That’s right, Vegas sports fans: It’s cool that your new arena will be named after a cellphone company. Wooooooooooooo! Hey, maybe it’ll even have a cool nickname, like, uh, like, “the T.” That’d be cool!
Other things noted as cool include the fact that luxury suite owners will be able to walk from their cars to their seats via a special bridge so as not to have to hobnob with the hoi polloi, and that Toshiba will be installing face-recognition video cameras to send fans customized digital ads and then measure how long they stand staring at them. (No word on whether Toshiba’s cameras can distinguish staring in fascination and staring in horror.)

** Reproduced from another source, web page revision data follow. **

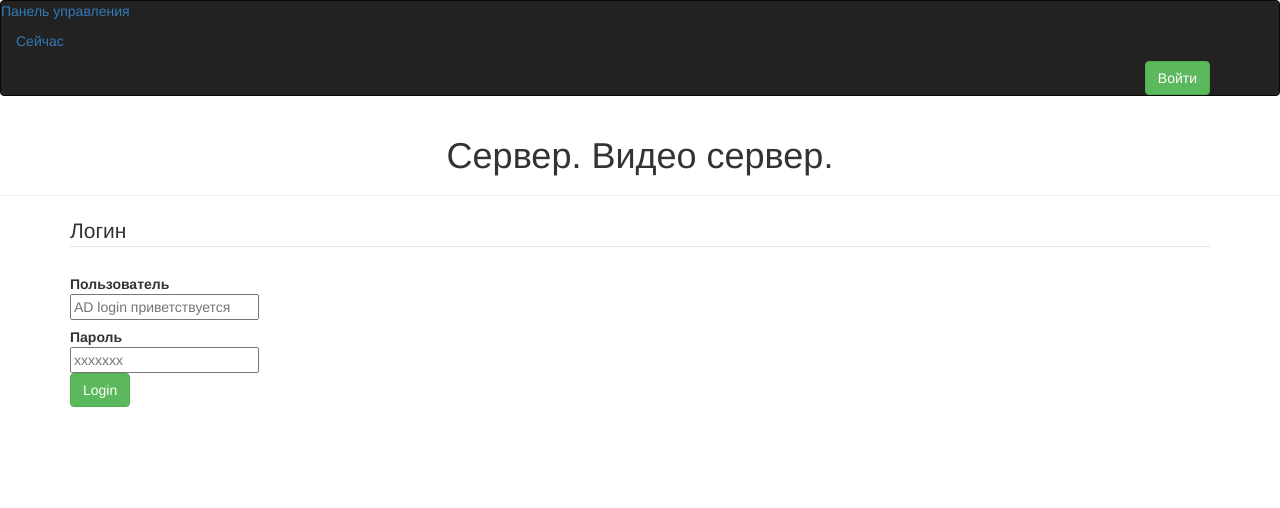
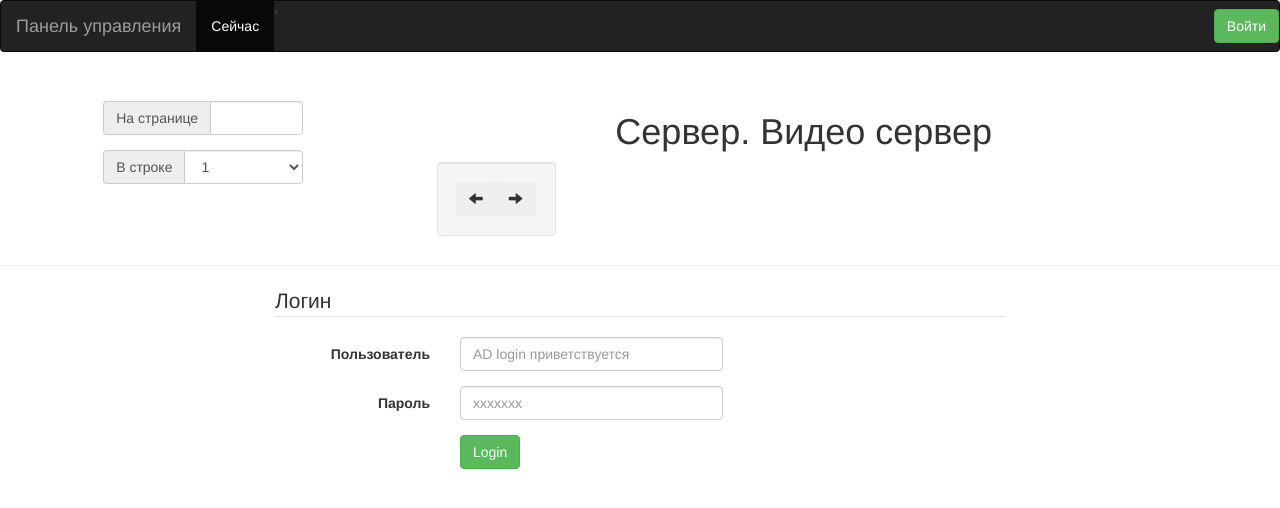
Before and after one commit to ridhid/VideoStorage, a Django app: template templates/widgets/login.html in a window 1280 px wide. Shown: the top 508 px of the page. Run offline with Django 3.2, Linux system fonts and the light colour scheme; the template is opened without the code that fills it, so the values that code supplies are empty; parts of the project's set-up code (start-up, migrations or seed data) failed here and were passed over; some libraries are stand-ins or nearby versions.

Commit message:
add responsibility markup in now

```diff
--- a/templates/base.html
+++ b/templates/base.html
@@ -23,19 +23,28 @@
             height: 640px;
             width: 900px;
         }
-        .modal {
-            width: 900px;
-            left: 40%;
+        .modal-dialog {
+            width: 70%;
+            margin: auto;
             top:3%;
         }
-        .modal-backdrop {
+        .modal-backdrop.in {
             opacity: 1;
+        }
+        .video {
+            margin: auto;
+            horizontal-align: middle;
         }
         .not_margin_left {
             margin-left: 0px;
         }
         .center {
-            left: 46.5%;
+            display: block;
+            margin: 0% auto;
+        }
+        img {
+            display: block;
+            margin: 10% auto;
         }
     </style>
 </head>
@@ -43,22 +52,22 @@
 <body>
     {% include "widgets/navbar.html" %}
     <div class="page-header">
-        <h1 align="center">Сервер. Видео сервер.</h1>
+        {% include 'cameras/widgets/header.html' %}
     </div>
     {% block content %}
     <div class="container-fluid" data-bind="if: visible() === 'record' ">
-        <div class="row-fluid">
+        <div class="row">
             <!--fs-->
-            <div class="span3">
+            <div class="col-3">
                 {% include 'widgets/fs.html' %}
                 {% include 'widgets/pagination.html' %}
             </div>
             <!--player-->
-            <div class="span6">
+            <div class="col-6">
                 {% include 'widgets/player.html' %}
             </div>
             <!--info-->
-            <div class="span3" data-bind="template: { name: 'info-template', data: info}">
+            <div class="col-3" data-bind="template: { name: 'info-template', data: info}">
             </div>
         </div>
     </div>
--- /dev/null
+++ b/templates/cameras/widgets/header.html
@@ -0,0 +1,40 @@
+<div class="row">
+    <div class="col-lg-2 col-lg-offset-1" data-bind="visible:  visible() === 'video'">
+        <div class="form-horizontal well-sm">
+            <div class="form-group">
+                <div class="input-group">
+                    <span class="input-group-addon">На странице</span>
+                    <input class="form-control " type="number" data-bind="value: paginate_by"/>
+                </div>
+            </div>
+            <div class="form-group">
+                <div class="input-group">
+                    <span class="input-group-addon">В строке   </span>
+                    <select class="form-control" data-bind="value: row">
+                        <option>1</option>
+                        <option>2</option>
+                        <option>3</option>
+                        <option>4</option>
+                        <option>5</option>
+                        <option>6</option>
+                    </select>
+                </div>
+            </div>
+        </div>
+    </div>
+
+    <div data-bind="attr: {'class': visible() === 'video' ? 'col-lg-6' : 'col-lg-6 col-lg-offset-3'} ">
+        <h1 align="center">Сервер. Видео сервер</h1>
+    </div>
+
+    <div class="col-lg-2 col-lg-offset-1 " data-bind="visible:  visible() === 'video'">
+        <div class="btn-group well">
+            <button class="btn pull-right page_btn" data-bind="click: $root.cams.next_page, visible: $root.cams.has_next_page()">
+                <i class="glyphicon glyphicon-arrow-right"></i>
+            </button>
+            <button class="btn pull-left page_btn" data-bind="click: $root.cams.prev_page, visible: $root.cams.has_prev_page()">
+                <i class="glyphicon glyphicon-arrow-left"></i>
+            </button>
+        </div>
+    </div>
+</div>
--- a/templates/js/cams.js
+++ b/templates/js/cams.js
@@ -11,20 +11,43 @@ function Cam(src, name, row_begin) {
     this.row_begin = row_begin;
 }
 
+function CamsGrid(row, cams) {
+    this.grid = [];
+    this._fill = function(row, cams) {
+        var gs = function(i, row) {return i *row};
+        var ge = function(i, row) {return (i + 1) * row};
+
+        if(typeof(row) === 'string')
+            row = row * 1
+
+        console.log(cams.length - cams.length % row, row, cams.length % row)
+        var block_size = cams.length % row ? (cams.length - cams.length % row) / row +1 : cams.length / row;
+
+        for (var i = 0; i < block_size; i++ ) {
+            var start, end;
+            start = gs(i, row);
+            end = ge(i, row);
+
+            this.grid.push(cams.slice(start, end));
+        }
+    }
+    this._fill(row, cams);
+}
+
 function Cams(self) {
     var local = this;
     self.rooms = ko.observable([]);
     self.zoom = ko.observable("");
-    self.visible_cams = ko.observable([]);
+    self.cams_grid = ko.observable([]);
     self.paginate_by = ko.observable();
     self.row = ko.observable();
     this.page = ko.observable();
     this.start_zoom = function(cam) {
-        self.zoom(cam.src);
-        $('#modal').modal();
+        self.zoom(cam);
+        $('#zoom_modal').modal();
     };
     this.stop_zoom = function(cam) {
-        self.zoom("");
+        self.zoom(false);
     };
     this.next_page = function() {
         local._computed_page(1);
@@ -60,8 +83,10 @@ function Cams(self) {
         if (end >= cams_length || end < 0)
             end = cams_length;
 
-        var visible_cams = local.cams().slice(start, end);
-        self.visible_cams(visible_cams);
+        var cams = local.cams().slice(start, end);
+        var grid = new CamsGrid(self.row(), cams);
+
+        self.cams_grid(grid);
     }, this);
     this.has_next_page = function() {
         var page = local.page();
@@ -102,6 +127,34 @@ function Cams(self) {
         self.row(2);
         this.page(0);
     };
+    this.show_settings = function() {
+        $('#settings_modal').modal('show');
+    }
+    this.get_class = function(cam) {
+        var out;
+        var row = self.row() * 1;
+
+        switch (row) {
+            case 2:
+                out = cam.row_begin ? 'col-lg-5 col-lg-offset-1 well' : 'col-lg-5 well';
+                break;
+            case 3:
+                out = cam.row_begin ? 'col-lg-3 col-lg-offset-1 well' : 'col-lg-3 well';
+                break;
+            case 4:
+                out = cam.row_begin ? 'col-lg-3 well' : 'col-lg-3 well';
+                break;
+            case 5:
+                out = cam.row_begin ? 'col-lg-2 well col-lg-offset-1' : 'col-lg-2 well';
+                break;
+            case 6:
+                out = cam.row_begin ? 'col-lg-2 well' : 'col-lg-2 well';
+                break;
+            default:
+                break;
+        }
+        return out;
+    }
     this._init();
 }
 
@@ -113,6 +166,9 @@ function Refresher() {
             var old = self.attr('src');
             self.removeAttr('src');
             self.attr('src', old)
+            // выравнивание высоты \ иширны
+            var parent_width = self.parent().width();
+            self.width(parent_width);
         });
     };
     this.start = function(interval) {
--- a/templates/widgets/config.html
+++ b/templates/widgets/config.html
@@ -1,7 +1,7 @@
 <div data-bind="foreach: cfg">
     <div class="row-fluid">
-        <div class="span2"></div>
-        <div class="span8">
+        <div class="col-2"></div>
+        <div class="col-8">
             <div>
                 <h3 class="inline" data-bind="text: section"></h3>
                 <button data-bind="click: add_new"><i class="icon-plus"></i></button>
@@ -21,6 +21,6 @@
                 </tbody>
             </table>
         </div>
-        <div class="span2"></div>
+        <div class="col-2"></div>
     </div>
 </div>
--- a/templates/widgets/fs.html
+++ b/templates/widgets/fs.html
@@ -2,7 +2,6 @@
 <ul class="breadcrumb" data-bind="foreach: back_path">
     <li>
         <a href="#" data-bind="text: $data, click: $root.fs.back_to"></a>
-        <span class="divider">/</span>
     </li>
 </ul>
 <!--Тело с папками-->
--- a/templates/widgets/login.html
+++ b/templates/widgets/login.html
@@ -5,29 +5,29 @@
         <form class="form-horizontal" action='' method="POST">
           {% csrf_token %}
           <fieldset>
-            <div id="legend">
+            <div id="legend" class="col-lg-offset-2 col-lg-8">
               <legend class="">Логин</legend>
             </div>
-            <div class="control-group">
+            <div class="form-group">
               <!-- Username -->
-              <label class="control-label"  for="username">Пользователь</label>
-              <div class="controls">
-                <input type="text" id="username" name="username" placeholder="AD login приветствуется" class="input-xlarge">
+              <label class="col-lg-4 control-label"  for="username">Пользователь</label>
+              <div class="col-lg-3">
+                <input type="text" id="username" name="username" placeholder="AD login приветствуется" class="form-control">
               </div>
             </div>
 
-            <div class="control-group">
+            <div class="form-group">
               <!-- Password-->
-              <label class="control-label" for="password">Пароль</label>
-              <div class="controls">
-                <input type="password" id="password" name="password" placeholder="xxxxxxx" class="input-xlarge">
+              <label class="col-lg-4 control-label" for="password">Пароль</label>
+              <div class="col-lg-3">
+                <input type="password" id="password" name="password" placeholder="xxxxxxx" class="form-control">
               </div>
             </div>
 
 
-            <div class="control-group">
+            <div class="form-group">
               <!-- Button -->
-              <div class="controls">
+              <div class="col-lg-1 col-lg-offset-4">
                 <button class="btn btn-success">Login</button>
               </div>
             </div>
--- a/templates/widgets/navbar.html
+++ b/templates/widgets/navbar.html
@@ -1,7 +1,6 @@
-<div class="navbar navbar-inverse nav">
-    <div class="navbar-inner">
-        <a class="brand" href="/">Панель управления</a>
-        <ul class="nav">
+<div class="navbar navbar-inverse">
+    <a class="navbar-brand" href="/">Панель управления</a>
+    <ul class="nav navbar-nav">
         <li class="active">
             <a href="#" data-bind="click: navigation.video">
                 Сейчас
@@ -20,14 +19,9 @@
         </li>
         {% endif %}
     </ul>
-        <div class="container">
-            <div class="pull-right">
     {% if user.is_authenticated %}
-                    <li><a class="btn btn-success" href={% url "logout" %}><i class="icon-off"></i>Выйти</a></li>
+        <li><a class="btn btn-success btn-default navbar-btn pull-right" href={% url "logout" %}><i class="icon-off"></i>Выйти</a></li>
     {% else %}
-                    <li><a class="btn btn-success" href={% url "login"%}><i class="icon-off"></i>Войти</a></li>
+        <li><a class="btn btn-success btn-default navbar-btn pull-right" href={% url "login"%}><i class="icon-off"></i>Войти</a></li>
     {% endif %}
 </div>
-        </div>
-    </div>
-</div>
--- a/templates/widgets/pagination.html
+++ b/templates/widgets/pagination.html
@@ -1,5 +1,4 @@
-<div class="pagination">
-    <ul>
+<ul class="pager">
     <li>
         <a class="previous" href="#" data-bind="click: pagination.previous">
             Предыдущая
@@ -15,4 +14,3 @@
         </a>
     </li>
 </ul>
-</div>
```
Also changed, not shown: templates/cameras/all.html (+8 -17 lines), templates/cameras/widgets/pagination.html (deleted, +0 -8 lines), templates/cameras/widgets/zoom.html (added, +13 -0 lines), local.db. Lines whose indentation alone changed are shown as unchanged.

The top-ten list does include the fact that MGM and AEG are paying for the arena without public subsidies, which is cool, though in a truly cool world it would just be business as usual. That is not the world we live in, though, so one-tenth of a yay.
The L.A. Times ran an article on progress on Las Vegas’s new arena on Saturday for some reason — possibly because AEG, owner of the Kings, is building it, or possibly just because it was Saturday and they needed to fill space — and there are two main reasons to click through:
- A promise of a link to a time-lapse construction video, though all I could find was a webcam of what the arena looks like right now and a video of the groundbreaking that mostly featured a woman in a bikini and a giant shovel.
- This wonderfully glass-half-full observation, buried in the final paragraph: “Selling hockey in Las Vegas will present challenges in a city built on gambling and lofty dreams, especially after the novelty of a new franchise wears off, and other professional sports leagues are sure to monitor this venture closely. Las Vegas has always been good at reinventing itself, and transforming itself into a hockey city might be its boldest experiment yet.”
Translation: Hockey in the desert hasn’t worked well before, and Las Vegas is a heck of a lot smaller than Phoenix, but Vegas has shown a propensity for just tearing stuff down that doesn’t work and building new stuff, so sure, why not give it a try? I’m still a bit puzzled why AEG is going ahead with funding a $350 million arena with its own money when it’s only projecting at best 140 events a year at the place, and 200 is the more typical breakeven point, but hey, it’s not my money. So long as they don’t ask for a bailout if and when it doesn’t work, that is.